We are all individuals, so we may react to the same types of therapy in different ways. The key is to find what is going to be the most successful treatment for your particular needs. First, you and your counselor will have to identify how far your drinking problem has progressed. For those who struggle with a more advanced illness, a medical detox will be absolutely necessary in order to prevent any unexpected health problems. When you’ve been drinking for a long time, your organs become accustomed to the alcohol. A medical detox will ensure that you are under the care of health professionals as your body rids itself of the toxicity.
You and your family members will also want to look into which treatment options are available to you. Does your healthcare plan cover addiction-related problems? If so, to what extent? You will want to carefully examine all of your policies with a fine-tooth comb in order to ensure that you are receiving the best possible care. You may even have a supplemental policy at work that kicks in to pay for therapy. If you’ve already allocated funds for a policy, then it only makes sense to take advantage of it when you need it most. Many workplaces will support employees who need to receive treatment for alcohol-related issues.
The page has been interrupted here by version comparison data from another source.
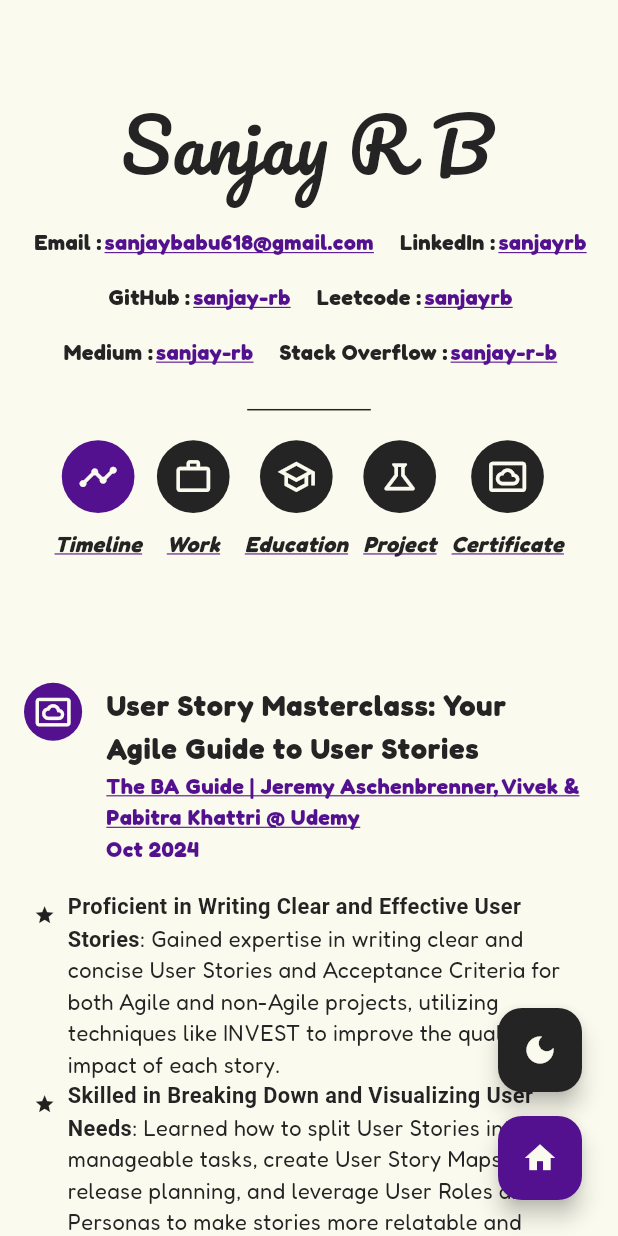
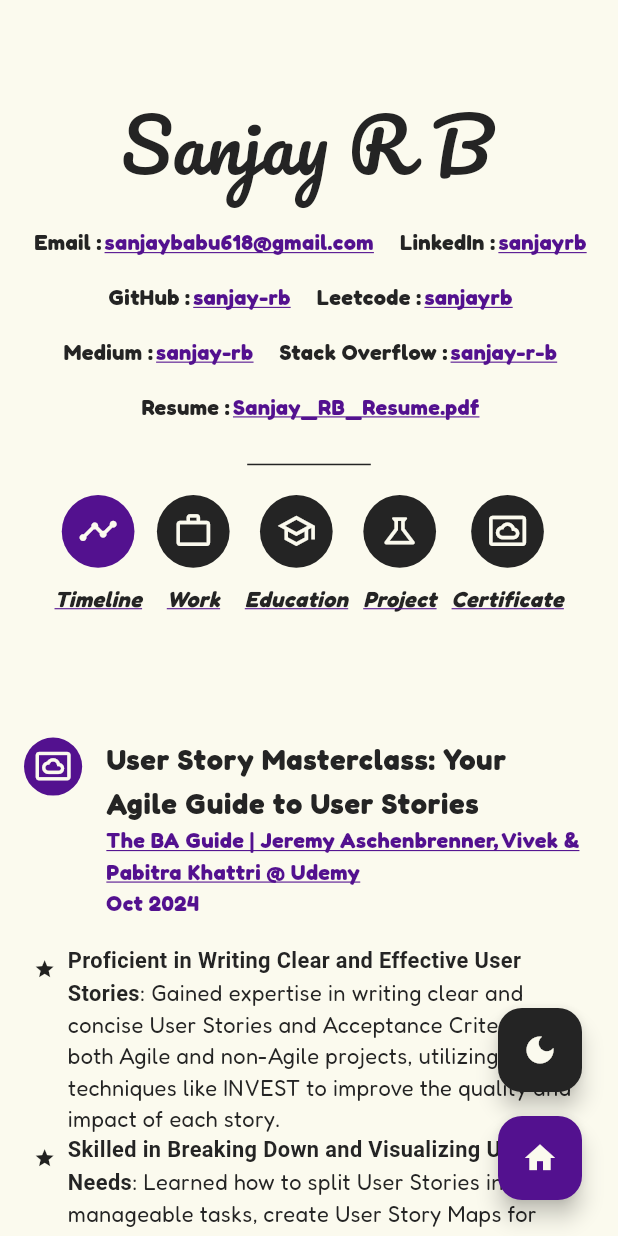
Before and after one commit to sanjay-rb/sanjay-rb.github.io, a Flutter app: the screen it shows after launch, on a phone screen of 412 x 824 dp. Run offline on Flutter 3.47's test engine with Material 3 defaults, Android fonts, the phone set to English and light mode, and no system bars; drawn by our look-alikes of flutter_animate, flutter_markdown; our stand-ins replace get, google_fonts, url_strategy.

Commit message:
Add resume link to profile constants

```diff
--- a/lib/app/constants/profile_constant.dart
+++ b/lib/app/constants/profile_constant.dart
@@ -32,5 +32,11 @@ class ProfileConstant {
       value: "sanjay-r-b",
       link: "https://stackoverflow.com/users/8609642/sanjay-r-b",
     ),
+    ProfileModel(
+      keyword: "Resume : ",
+      value: "Sanjay_RB_Resume.pdf",
+      link:
+          "https://1drv.ms/w/c/cb5bce4c4f06deb5/EV8588lccTtMtkjex3lVHnAB9vsAGjiH40es6N1LVCckZg?e=15AId3",
+    ),
   ];
 }
```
They know that a healthy worker is a productive worker, and it is in the best interest of everyone to get you the help that you need.
Inpatient or Outpatient?
Although the general consensus is that inpatient treatment is more of an immersive method for conquering your alcohol addiction, there are many ways to put a halt to your problem drinking. You may have small children or have other reasons for choosing outpatient; it’s all about selecting the program that will work best for your personally. While some advocate 12-step programs, others find that alternative routes work better for them.
Lean on Family and Friends for Support
As soon as you can, you’ll want to start identifying people in your life who can assist in your recovery. You will need emotional support during this time, but you’ll also require help with the more practical aspects of your life. Transforming your life doesn’t have to be painful; it can be a wonderful process, as long as you line up the right type of customized counseling and solicit guidance from those who truly have your best interests at heart.